Before we get to that, let me make a couple of points along the way. First off, as far as I’m concerned, the first one is called Star Wars, and it’s the first one. I’m not going to call it Episode IV or A New Hope or anything else. Second, I’m not going to ever use the words “mythology” or “canon” in reference to any of the Star Wars industry. It’s a movie, not Holy Scripture. No, I’m not being snobby. When George Lucas made Star Wars, it was obvious his intent was to capture the flavor of the old Republic serials. The fact is, if you went to the movies on a Saturday morning in 1941 and saw, say, Tom Tyler in The Adventures of Captain Marvel, nobody ever referred to the individual episodes by their titles. Episode 6 is never called “Lens of Death,” except by the same kind of annoying OCD types who worry about how the cartoons fit together with the comic books.

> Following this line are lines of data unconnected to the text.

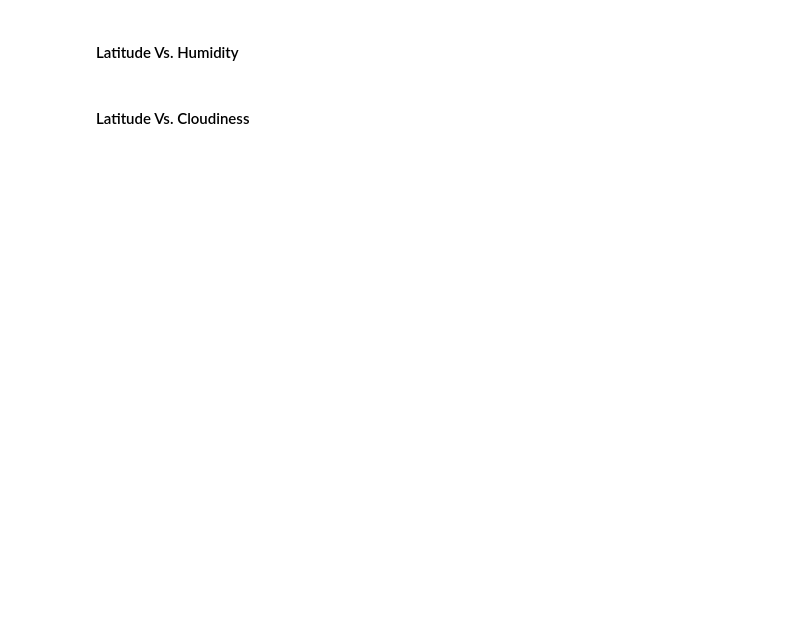
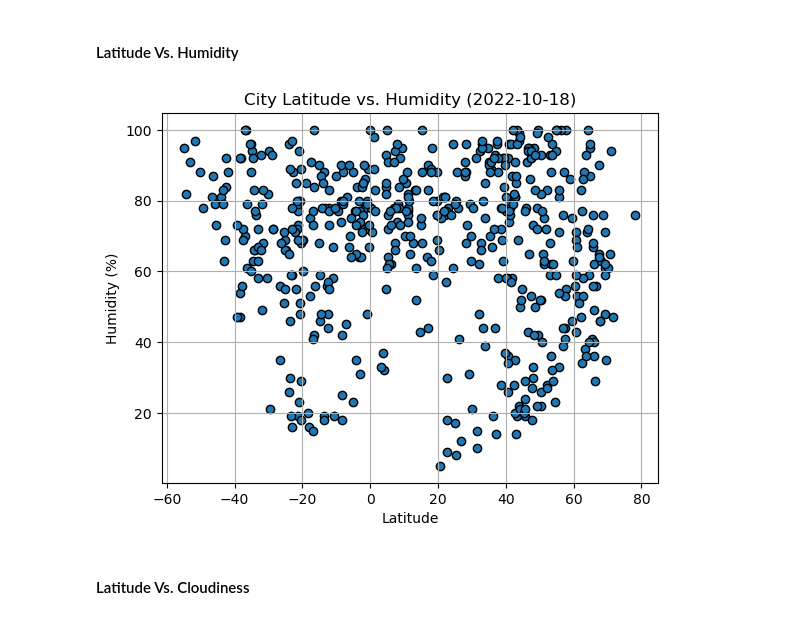
Before and after one commit to mariadiosdado/python-api-challenge, a Jupyter notebook: WeatherPy/WeatherPy.ipynb, the cells around one changed output. Cells and saved outputs as stored; diff of their text form; code cells hidden in the pictures; blank space fills up the shorter version.

```diff
--- a/WeatherPy/WeatherPy.ipynb
+++ b/WeatherPy/WeatherPy.ipynb
@@ -211,19 +211,21 @@ plt.show()
 #### Latitude Vs. Humidity
 # %%
 # Build the scatter plots for latitude vs. humidity
+plt.scatter(city_data_df["Lat"], city_data_df["Humidity"], marker = "o", edgecolor="black")
+
+# Incorporate the other graph properties
 plt.title("City Latitude vs. Humidity (2022-10-18)")
 plt.xlabel("Latitude")
 plt.ylabel("Humidity (%)")
 plt.grid(True)
-
-# Incorporate the other graph properties
-# YOUR CODE HERE
 
 # Save the figure
 plt.savefig("output_data/Fig2.png")
 
 # Show plot
 plt.show()
+# %% [output]
+[figure, added]
 # %% [markdown]
 #### Latitude Vs. Cloudiness
 # %%
```
Also changed, not shown: parts of 36 cells of this notebook, 5 other files.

Feh.
Getting back to the topic at hand, Sky Captain is very much like Star Wars; where Star Wars was a love letter to Flash Gordon, Captain Blood and Jack Kirby’s entire career, Sky Captain harkens back to the older Buck Rogers, Blackhawk, the Fleischer Superman cartoons, and a big serving of Steranko’s “Nick Fury, Agent of S.H.I.E.L.D.,” with passing references to King Kong and the Land That Time Forgot.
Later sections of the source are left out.